The answer should consist of each line below that contains the word "دەیبەنەوە".

####################

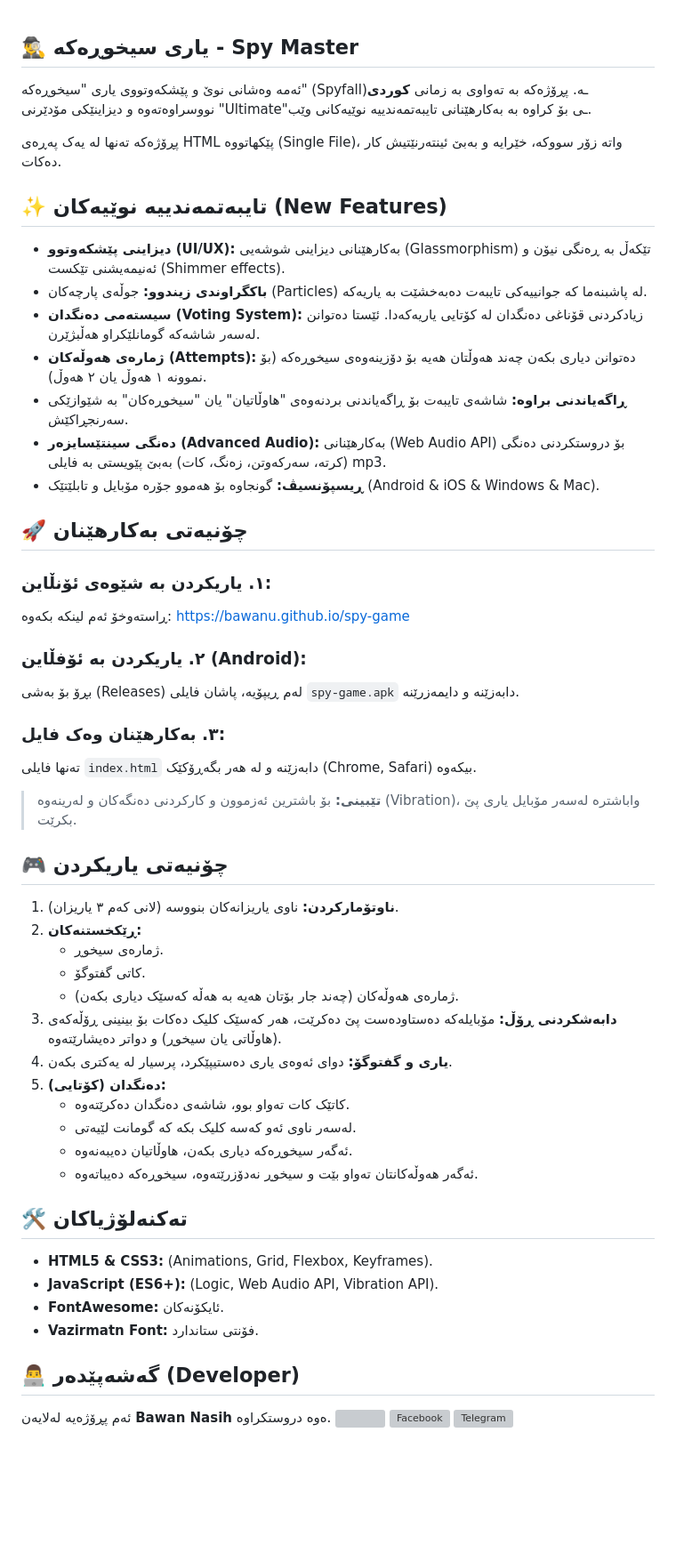
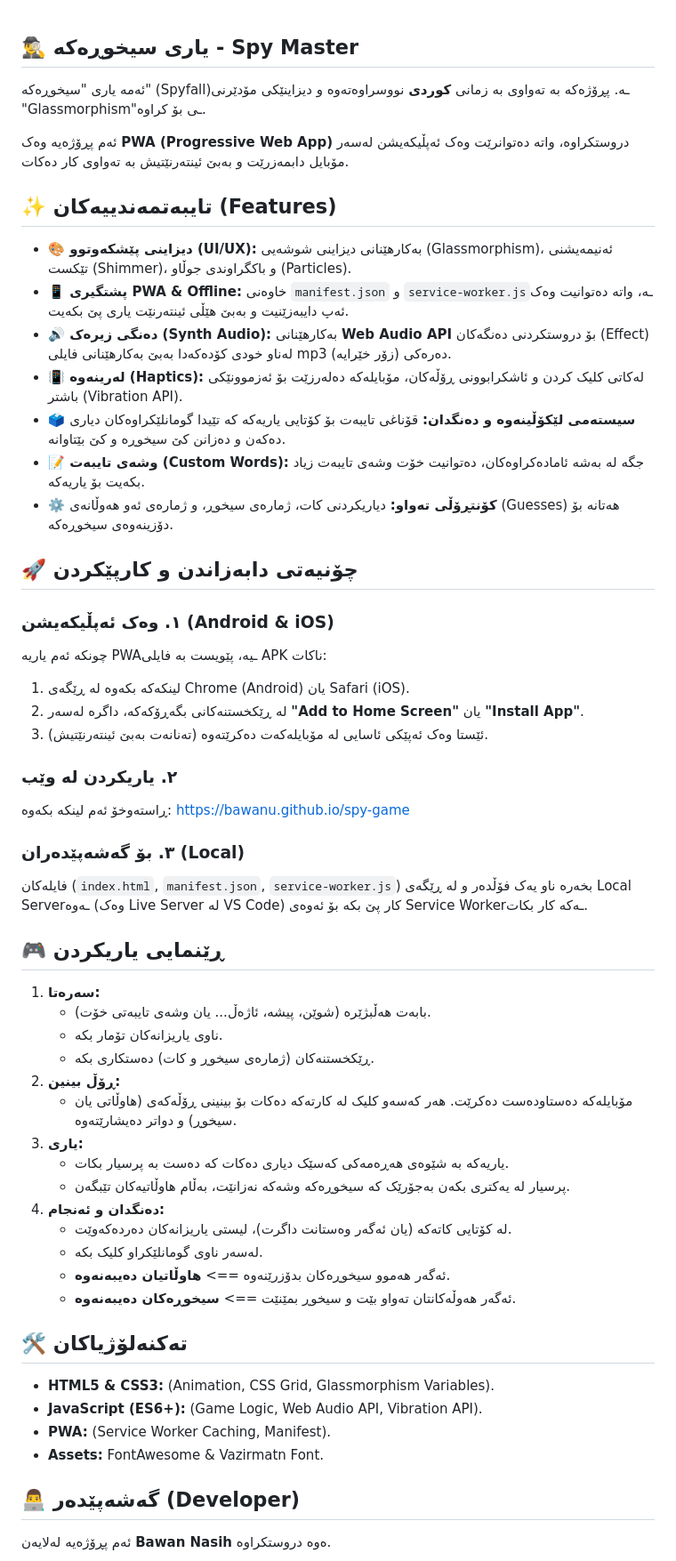
Before and after one commit to bawanu/spy-game, a Markdown page: README.md, the part around one of its changes. Shown at 89% size. Rendered like a GitHub page; blank space fills up the shorter version; grey boxes are pictures that could not be loaded.

```diff
--- a/README.md
+++ b/README.md
@@ -1,54 +1,58 @@
 ## 🕵️‍♂️ یاری سیخوڕەکە - Spy Master
 
-ئەمە وەشانی نوێ و پێشکەوتووی یاری "سیخوڕەکە" (Spyfall)ـە. پڕۆژەکە بە تەواوی بە زمانی **کوردی** نووسراوەتەوە و دیزاینێکی مۆدێرنی "Ultimate"ـی بۆ کراوە بە بەکارهێنانی تایبەتمەندییە نوێیەکانی وێب.
 
-پڕۆژەکە تەنها لە یەک پەڕەی HTML پێکهاتووە (Single File)، واتە زۆر سووکە، خێرایە و بەبێ ئینتەرنێتیش کار دەکات.
+ئەمە یاری "سیخوڕەکە" (Spyfall)ـە. پڕۆژەکە بە تەواوی بە زمانی **کوردی** نووسراوەتەوە و دیزاینێکی مۆدێرنی "Glassmorphism"ـی بۆ کراوە.
 
-## ✨ تایبەتمەندییە نوێیەکان (New Features)
+ئەم پڕۆژەیە وەک **PWA (Progressive Web App)** دروستکراوە، واتە دەتوانرێت وەک ئەپڵیکەیشن لەسەر مۆبایل دابمەزرێت و بەبێ ئینتەرنێتیش بە تەواوی کار دەکات.
 
-*   **دیزاینی پێشکەوتوو (UI/UX):** بەکارهێنانی دیزاینی شوشەیی (Glassmorphism) تێکەڵ بە ڕەنگی نیۆن و ئەنیمەیشنی تێکست (Shimmer effects).
-*   **باکگراوندی زیندوو:** جوڵەی پارچەکان (Particles) لە پاشبنەما کە جوانییەکی تایبەت دەبەخشێت بە یاریەکە.
-*   **سیستەمی دەنگدان (Voting System):** زیادکردنی قۆناغی دەنگدان لە کۆتایی یاریەکەدا. ئێستا دەتوانن لەسەر شاشەکە گومانلێکراو هەڵبژێرن.
-*   **ژمارەی هەوڵەکان (Attempts):** دەتوانن دیاری بکەن چەند هەوڵتان هەیە بۆ دۆزینەوەی سیخوڕەکە (بۆ نموونە ١ هەوڵ یان ٢ هەوڵ).
-*   **ڕاگەیاندنی براوە:** شاشەی تایبەت بۆ ڕاگەیاندنی بردنەوەی "هاوڵاتیان" یان "سیخوڕەکان" بە شێوازێکی سەرنجڕاکێش.
-*   **دەنگی سینتێسایزەر (Advanced Audio):** بەکارهێنانی (Web Audio API) بۆ دروستکردنی دەنگی (کرتە، سەرکەوتن، زەنگ، کات) بەبێ پێویستی بە فایلی mp3.
-*   **ڕیسپۆنسیڤ:** گونجاوە بۆ هەموو جۆرە مۆبایل و تابلێتێک (Android & iOS & Windows & Mac).
+## ✨ تایبەتمەندییەکان (Features)
 
-## 🚀 چۆنیەتی بەکارهێنان
+*   **🎨 دیزاینی پێشکەوتوو (UI/UX):** بەکارهێنانی دیزاینی شوشەیی (Glassmorphism)، ئەنیمەیشنی تێکست (Shimmer)، و باکگراوندی جوڵاو (Particles).
+*   **📱 پشتگیری PWA & Offline:** خاوەنی `manifest.json` و `service-worker.js`ـە، واتە دەتوانیت وەک ئەپ دایبەزێنیت و بەبێ هێڵی ئینتەرنێت یاری پێ بکەیت.
+*   **🔊 دەنگی زیرەک (Synth Audio):** بەکارهێنانی **Web Audio API** بۆ دروستکردنی دەنگەکان (Effect) لەناو خودی کۆدەکەدا بەبێ بەکارهێنانی فایلی mp3 دەرەکی (زۆر خێرایە).
+*   **📳 لەرینەوە (Haptics):** لەکاتی کلیک کردن و ئاشکرابوونی ڕۆڵەکان، مۆبایلەکە دەلەرزێت بۆ ئەزموونێکی باشتر (Vibration API).
+*   **🗳 سیستەمی لێکۆڵینەوە و دەنگدان:** قۆناغی تایبەت بۆ کۆتایی یاریەکە کە تێیدا گومانلێکراوەکان دیاری دەکەن و دەزانن کێ سیخوڕە و کێ بێتاوانە.
+*   **📝 وشەی تایبەت (Custom Words):** جگە لە بەشە ئامادەکراوەکان، دەتوانیت خۆت وشەی تایبەت زیاد بکەیت بۆ یاریەکە.
+*   **⚙️ کۆنتڕۆڵی تەواو:** دیاریکردنی کات، ژمارەی سیخوڕ، و ژمارەی ئەو هەوڵانەی (Guesses) هەتانە بۆ دۆزینەوەی سیخوڕەکە.
 
-### ١. یاریکردن بە شێوەی ئۆنڵاین:
+## 🚀 چۆنیەتی دابەزاندن و کارپێکردن
+
+### ١. وەک ئەپڵیکەیشن (Android & iOS)
+چونکە ئەم یاریە PWAـیە، پێویست بە فایلی APK ناکات:
+1. لینکەکە بکەوە لە ڕێگەی Chrome (Android) یان Safari (iOS).
+2. لە ڕێکخستنەکانی بگەڕۆکەکە، داگرە لەسەر **"Add to Home Screen"** یان **"Install App"**.
+3. ئێستا وەک ئەپێکی ئاسایی لە مۆبایلەکەت دەکرێتەوە (تەنانەت بەبێ ئینتەرنێتیش).
+
+### ٢. یاریکردن لە وێب
 ڕاستەوخۆ ئەم لینکە بکەوە:
 [https://bawanu.github.io/spy-game](https://bawanu.github.io/spy-game/)
 
-### ٢. یاریکردن بە ئۆفڵاین (Android):
-بڕۆ بۆ بەشی (Releases) لەم ڕیپۆیە، پاشان فایلی `spy-game.apk` دابەزێنە و دایمەزرێنە.
+### ٣. بۆ گەشەپێدەران (Local)
+فایلەکان (`index.html`, `manifest.json`, `service-worker.js`) بخەرە ناو یەک فۆڵدەر و لە ڕێگەی Local Serverـەوە (وەک Live Server لە VS Code) کار پێ بکە بۆ ئەوەی Service Workerـەکە کار بکات.
 
-### ٣. بەکارهێنان وەک فایل:
-تەنها فایلی `index.html` دابەزێنە و لە هەر بگەڕۆکێک (Chrome, Safari) بیکەوە.
+## 🎮 ڕێنمایی یاریکردن
 
-> **تێبینی:** بۆ باشترین ئەزموون و کارکردنی دەنگەکان و لەرینەوە (Vibration)، واباشترە لەسەر مۆبایل یاری پێ بکرێت.
-
-## 🎮 چۆنیەتی یاریکردن
-
-1.  **ناوتۆمارکردن:** ناوی یاریزانەکان بنووسە (لانی کەم ٣ یاریزان).
-2.  **ڕێکخستنەکان:**
-    *   ژمارەی سیخوڕ.
-    *   کاتی گفتوگۆ.
-    *   ژمارەی هەوڵەکان (چەند جار بۆتان هەیە بە هەڵە کەسێک دیاری بکەن).
-3.  **دابەشکردنی ڕۆڵ:** مۆبایلەکە دەستاودەست پێ دەکرێت، هەر کەسێک کلیک دەکات بۆ بینینی ڕۆڵەکەی (هاوڵاتی یان سیخوڕ) و دواتر دەیشارێتەوە.
-4.  **یاری و گفتوگۆ:** دوای ئەوەی یاری دەستیپێکرد، پرسیار لە یەکتری بکەن.
-5.  **دەنگدان (کۆتایی):**
-    *   کاتێک کات تەواو بوو، شاشەی دەنگدان دەکرێتەوە.
-    *   لەسەر ناوی ئەو کەسە کلیک بکە کە گومانت لێیەتی.
-    *   ئەگەر سیخوڕەکە دیاری بکەن، هاوڵاتیان دەیبەنەوە.
-    *   ئەگەر هەوڵەکانتان تەواو بێت و سیخوڕ نەدۆزرێتەوە، سیخوڕەکە دەیباتەوە.
+1.  **سەرەتا:**
+    *   بابەت هەڵبژێرە (شوێن، پیشە، ئاژەڵ... یان وشەی تایبەتی خۆت).
+    *   ناوی یاریزانەکان تۆمار بکە.
+    *   ڕێکخستنەکان (ژمارەی سیخوڕ و کات) دەستکاری بکە.
+2.  **ڕۆڵ بینین:**
+    *   مۆبایلەکە دەستاودەست دەکرێت. هەر کەسەو کلیک لە کارتەکە دەکات بۆ بینینی ڕۆڵەکەی (هاوڵاتی یان سیخوڕ) و دواتر دەیشارێتەوە.
+3.  **یاری:**
+    *   یاریەکە بە شێوەی هەڕەمەکی کەسێک دیاری دەکات کە دەست بە پرسیار بکات.
+    *   پرسیار لە یەکتری بکەن بەجۆرێک کە سیخوڕەکە وشەکە نەزانێت، بەڵام هاوڵاتیەکان تێبگەن.
+4.  **دەنگدان و ئەنجام:**
+    *   لە کۆتایی کاتەکە (یان ئەگەر وەستانت داگرت)، لیستی یاریزانەکان دەردەکەوێت.
+    *   لەسەر ناوی گومانلێکراو کلیک بکە.
+    *   ئەگەر هەموو سیخوڕەکان بدۆزرێنەوە ==> **هاوڵاتیان دەیبەنەوە**.
+    *   ئەگەر هەوڵەکانتان تەواو بێت و سیخوڕ بمێنێت ==> **سیخوڕەکان دەیبەنەوە**.
 
 ## 🛠 تەکنەلۆژیاکان
 
-*   **HTML5 & CSS3:** (Animations, Grid, Flexbox, Keyframes).
-*   **JavaScript (ES6+):** (Logic, Web Audio API, Vibration API).
-*   **FontAwesome:** ئایکۆنەکان.
-*   **Vazirmatn Font:** فۆنتی ستاندارد.
+*   **HTML5 & CSS3:** (Animation, CSS Grid, Glassmorphism Variables).
+*   **JavaScript (ES6+):** (Game Logic, Web Audio API, Vibration API).
+*   **PWA:** (Service Worker Caching, Manifest).
+*   **Assets:** FontAwesome & Vazirmatn Font.
 
 ## 👨‍💻 گەشەپێدەر (Developer)
 
```
Also changed, not shown: other parts of README.md (+3 -0 lines).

####################

_TASK RESPONSE:_
-    *   ئەگەر سیخوڕەکە دیاری بکەن، هاوڵاتیان دەیبەنەوە.
+    *   ئەگەر هەموو سیخوڕەکان بدۆزرێنەوە ==> **هاوڵاتیان دەیبەنەوە**.
+    *   ئەگەر هەوڵەکانتان تەواو بێت و سیخوڕ بمێنێت ==> **سیخوڕەکان دەیبەنەوە**.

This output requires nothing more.